I don’t generally recognize heroes in my day to day life. This time in the Faroes has not been day to day life by any means, so I’ve recognized a few heroes who have crossed paths with me, and with Beth and me.
The young man, a construction apprentice, who when asked by Beth for help when I had high-centered our rent car, walked with her to our car and immediately called the police. He assured us there had not been a violation.
The man in the parking lot where I fell, who upon seeing me on the ground, jumped out of his car and helped me to stand.
The doctors and the nurse who stitched me up and back together and sent me on my way with a current tetanus shot.
The healthcare workers who administer COVID tests, without which we could not travel home.
The delightful young woman who came into our lives serving cappuccinos and conversation. She enriched my time in this place.
And today, when the car’s steering wheel locked up when we were on a remote road headed to a waterfall, a man on his way to work stopped to help when others had refused. He took the time to jump in our car and did what we believed was the impossible. Announcing he “was a strong man”, drove off as we were now able to do so as well!
“I think a hero is any person really intent on making this a better place for all people.” Maya Angelou
Try, try again. Today we are making a second attempt to leave town. We are headed to the island Vidðy.
Yesterday my toe got caught in a small dip in the asphalt next to our parked car. I had a nasty fall – lots of yelling (which I’m prone to do) as I went down, and which continued long after my head hit the ground hard. Real hard.
So we went to the E. R. instead.
I was asked for my passport so I felt like I had traveled somewhere.
I was treated and sewn up by three doctors; two of whom had studied medicine in Denmark, the other in Poland. A nurse from Germany completed the international feel.
I was told I would soon develop goggle eyes. And they were correct.
When I picked up the prescribed antibiotics, I bought some kids’ bandaids as well – to give myself some smiles.
A good night’s rest and we were off first thing this morning for Vidðy Island.
The day offered stunning vistas.
All told, we were on the islands of Streymoy, Esturoy, Bordoy and Vidðy today.
Over coffee each morning this is what we ask ourselves.
I pull out the large map and we look at notes we have written on the map or we refer to our Kindle books about the Faroes. Then we order another coffee and lay out the day’s travel plan.
Yesterday we went northeast to Bordðy and its next door island Kunoy. Today we travelled by ferry to Sandoy in the south. Each of the eighteen islands is unique in its particular geography and spectacular vistas.
The one thing all the islands have in common is sheep. Lots of sheep, seen both in the distance
and right alongside the road.
Sheep pay no heed as you drive by, but if you slow down to gaze upon them or to take a photograph, they move along.
Yesterday was the exception. After turning onto a small road, we slowed down because up ahead “greeter” sheep were literally running towards us.

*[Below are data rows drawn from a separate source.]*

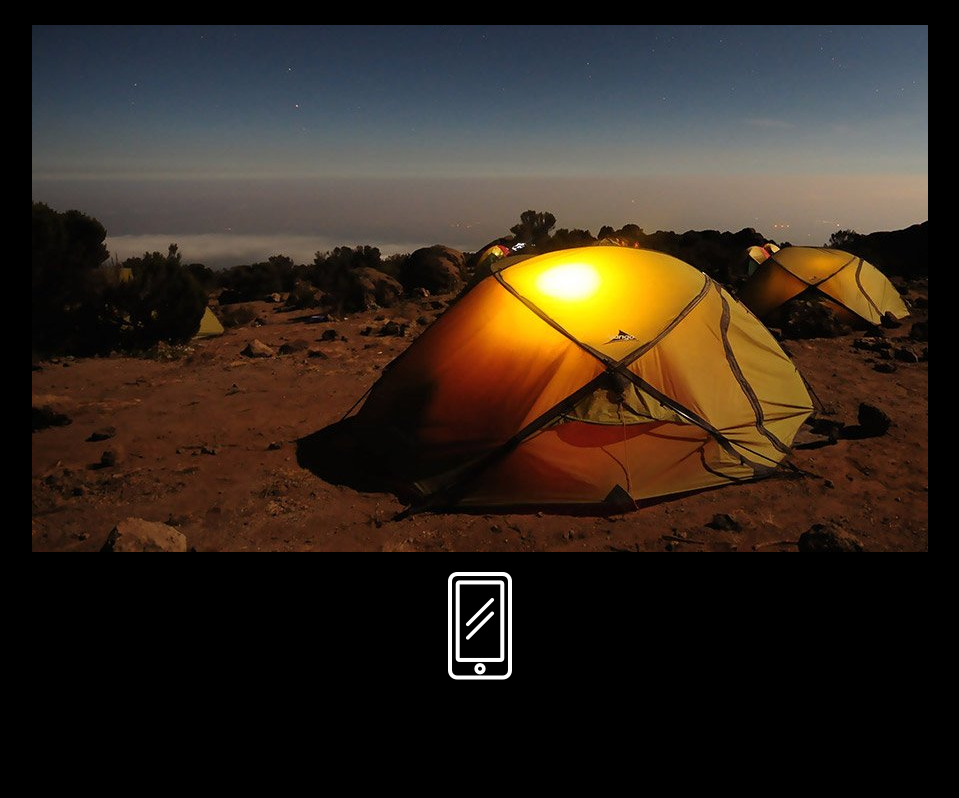
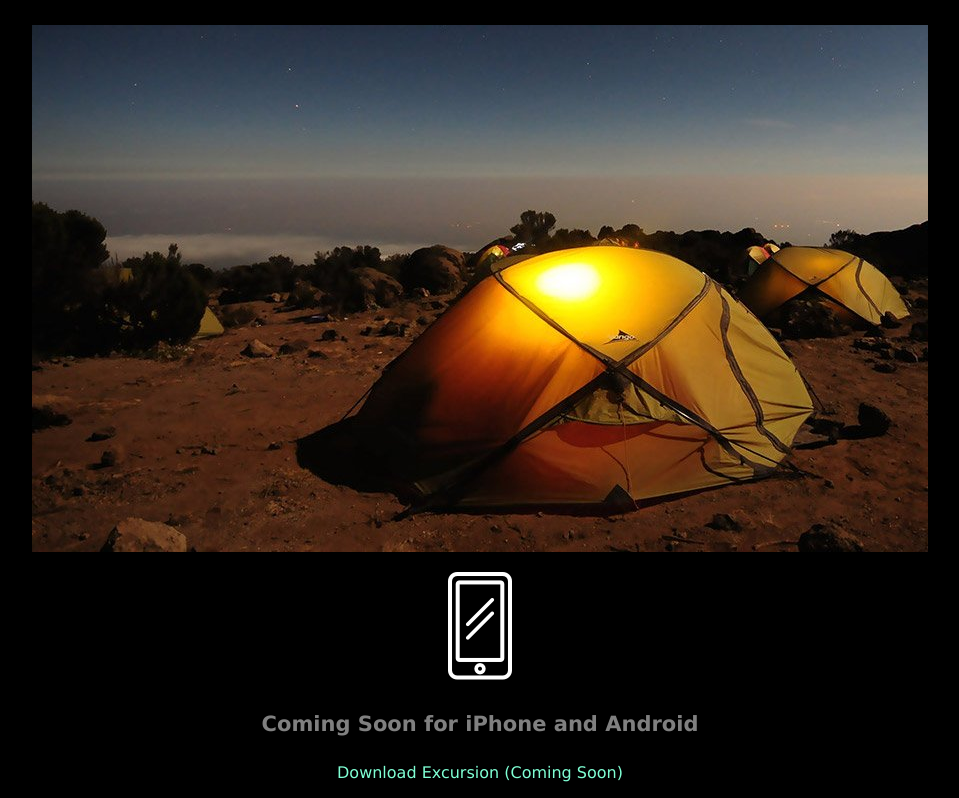
Before and after one commit to jeandre-visser/excursion, a plain HTML site: page index.html/index.html in a window 1280 px wide. Shown: the part 460-1258 px from the top of the page, without its empty margins (160-1119 px from the left). Before the commit the page ends 1160 px from the top, so only its background shows below. Drawn offline with Linux system fonts and the light colour scheme; files whose address does not match are found by name.

Commit message:
Added footer text

```diff
--- a/index.html/index.html
+++ b/index.html/index.html
@@ -20,7 +20,8 @@
 <p><img src="C:\Users\Jeandre\Desktop\codecademy\projects\excursion\resources\css\images\camp.jpg"></p>
 <p><img src="C:\Users\Jeandre\Desktop\codecademy\projects\excursion\resources\css\images\phone.png"></p>
 
-
+<h4 class="header--subheader">Coming Soon for iPhone and Android</h4>
+<p><a class="link--cta">Download Excursion (Coming Soon)</a></p>
 
 </body>
 
```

They gathered around the car, baaing like crazy.
I thought for sure they would jump in the car if we let them. It was fun experiencing such a fine welcome after so much stand-offishness.
Tonight we ended this day on a practical note. As this was the 4th day since our arrival, a COVID-19 test was advised. And so we did.
Tomorrow we’ll begin the day with cappuccinos and the map, asking “where shall we go today”.
Yesterday morning a group gathered just outside the Icelandic consulate. They were there because a car had driven into the old section of town, tried to turn around and instead had become hung up on a concrete ledge.
They offered counsel and console. Communication and contact. Support and skill. Hospitality and care.
The situation even became a stop on a walking tour of Torshavn’s “old town”.
A young man whom we learned was in a construction apprenticeship, was working nearby and offered to call the police.
Eventually the police department arrived to make an assessment.
“This is a job for the fire department.”
While waiting for the fire department the neighbors offered an invitation to sit and have tea while the mother sat at the window to watch for the fire department.
“We need wood.” Neighbors brought wood and the jacking up began.
Success! The car was freed. One fire department member held out a portable credit card reader for payment, we gave repeated thanks to all as a neighbor slowly backed the car off the board, drove off to nearby corner where we met up. He got out, we got in, and drove off!
In William Wehman’s video Alphabet Soup, the letter K stands for King. The king proceeds to say: “welcome to the kingdom. This is mine. All of it. Over here and over there, every last bit of it. All of it. Mine.” My sons and I have fun repeating this every now and then.
I was thinking about that line last night, after another day of wonder and wondrous places where we traveled this day. Gazing upon the majesty before me, feeling this is all mine for this moment.
This wonder of the majesty of God’s creation in this place is all mine – it fills up my soul, lightens my load.
It both fills me with awe and quietens me at the same time.
The past two days have been filled with vistas which seem far off, but are close enough to touch. I’m reminded to pay attention to this moment. It may not come again. Stop. Savor.
I already long to return. I’m keenly aware of my age and know my returns may not be returns. All the more reason to live in this very moment.